The Slave Metaphor and Gendered Enslavement in Early Christian Discourse adds new knowledge to the ongoing discussion of slavery in early Christian discourse. Kartzow argues that the complex tension between metaphor and social reality in early Christian discourse is undertheorized. A metaphor can be so much more than an innocent thought figure; it involves bodies, relationships, life stories, and memory in complex ways. The slavery metaphor is troubling since it makes theology of a social institution that is profoundly troubling. This study rethinks the potential meaning of the slavery metaphor in early Christian discourse by use of a variety of texts, read with a whole set of theoretical tools taken from metaphor theory and intersectional gender studies, in particular.

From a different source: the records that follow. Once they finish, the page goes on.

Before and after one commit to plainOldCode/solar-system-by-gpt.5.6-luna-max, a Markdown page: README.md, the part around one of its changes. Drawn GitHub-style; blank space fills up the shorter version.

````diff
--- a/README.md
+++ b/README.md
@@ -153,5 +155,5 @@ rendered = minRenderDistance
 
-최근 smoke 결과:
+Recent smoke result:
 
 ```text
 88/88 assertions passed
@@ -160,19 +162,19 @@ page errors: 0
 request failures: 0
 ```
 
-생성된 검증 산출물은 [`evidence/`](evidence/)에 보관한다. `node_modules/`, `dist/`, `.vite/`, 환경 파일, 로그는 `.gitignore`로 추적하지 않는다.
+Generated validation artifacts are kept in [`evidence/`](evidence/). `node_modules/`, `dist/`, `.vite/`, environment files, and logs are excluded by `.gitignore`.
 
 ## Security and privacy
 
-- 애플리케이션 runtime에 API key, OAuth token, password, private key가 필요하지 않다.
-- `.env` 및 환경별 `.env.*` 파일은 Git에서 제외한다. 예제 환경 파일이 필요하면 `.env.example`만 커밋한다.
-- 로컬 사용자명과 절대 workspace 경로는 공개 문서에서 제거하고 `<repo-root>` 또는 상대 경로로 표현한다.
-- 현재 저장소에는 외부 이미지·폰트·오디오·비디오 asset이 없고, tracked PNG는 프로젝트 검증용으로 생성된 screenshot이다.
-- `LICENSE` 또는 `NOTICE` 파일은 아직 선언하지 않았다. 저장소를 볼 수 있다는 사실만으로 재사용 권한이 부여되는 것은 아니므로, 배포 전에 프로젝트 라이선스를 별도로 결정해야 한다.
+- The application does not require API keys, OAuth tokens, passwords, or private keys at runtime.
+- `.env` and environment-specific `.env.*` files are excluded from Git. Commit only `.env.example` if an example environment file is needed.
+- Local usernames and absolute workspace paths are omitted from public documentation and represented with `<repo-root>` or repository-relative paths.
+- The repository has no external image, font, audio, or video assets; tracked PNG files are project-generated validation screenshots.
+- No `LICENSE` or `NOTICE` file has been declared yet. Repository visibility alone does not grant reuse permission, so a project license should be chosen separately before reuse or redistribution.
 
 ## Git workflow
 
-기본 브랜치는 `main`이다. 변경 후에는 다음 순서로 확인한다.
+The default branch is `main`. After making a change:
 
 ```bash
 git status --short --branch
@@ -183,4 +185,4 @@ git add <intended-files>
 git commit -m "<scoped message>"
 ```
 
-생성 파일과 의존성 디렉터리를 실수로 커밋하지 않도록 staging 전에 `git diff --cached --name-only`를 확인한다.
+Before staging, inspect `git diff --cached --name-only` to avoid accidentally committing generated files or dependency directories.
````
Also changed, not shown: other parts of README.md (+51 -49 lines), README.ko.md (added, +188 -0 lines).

It also takes seriously the contemporary context of modern slavery, where slavery has re-appeared as a term to name trafficking, gendered violence, and inhuman power systems.
Table of Contents
Introduction; Chapter 1: Thinking with Saleable Bodies: An Intersectional Approach to the Slavery Metaphor; Chapter 2: Embodying the Slavery Metaphor: Female Characters and Slavery Language; Chapter 3: Metaphor and Masculinity: The "no longer slave" Formulations (John 15:15 and Gal 4:7); Chapter 4: The Paradox of Slavery: All Believers Are Slaves of the Lord, but Some Are More Slaves Than Others; Chapter 5: From Slave of a Female Owner to Slave of God: Negotiating Gender, Sexuality and Status in The Shepherd of Hermas; Chapter 6: Jesus, the Slave Trader: Metaphor made real in The Act of Thomas; Conclusion; Index
Marianne Bjelland Kartzow is Professor of New Testament Studies at the Faculty of Theology, University of Oslo, Norway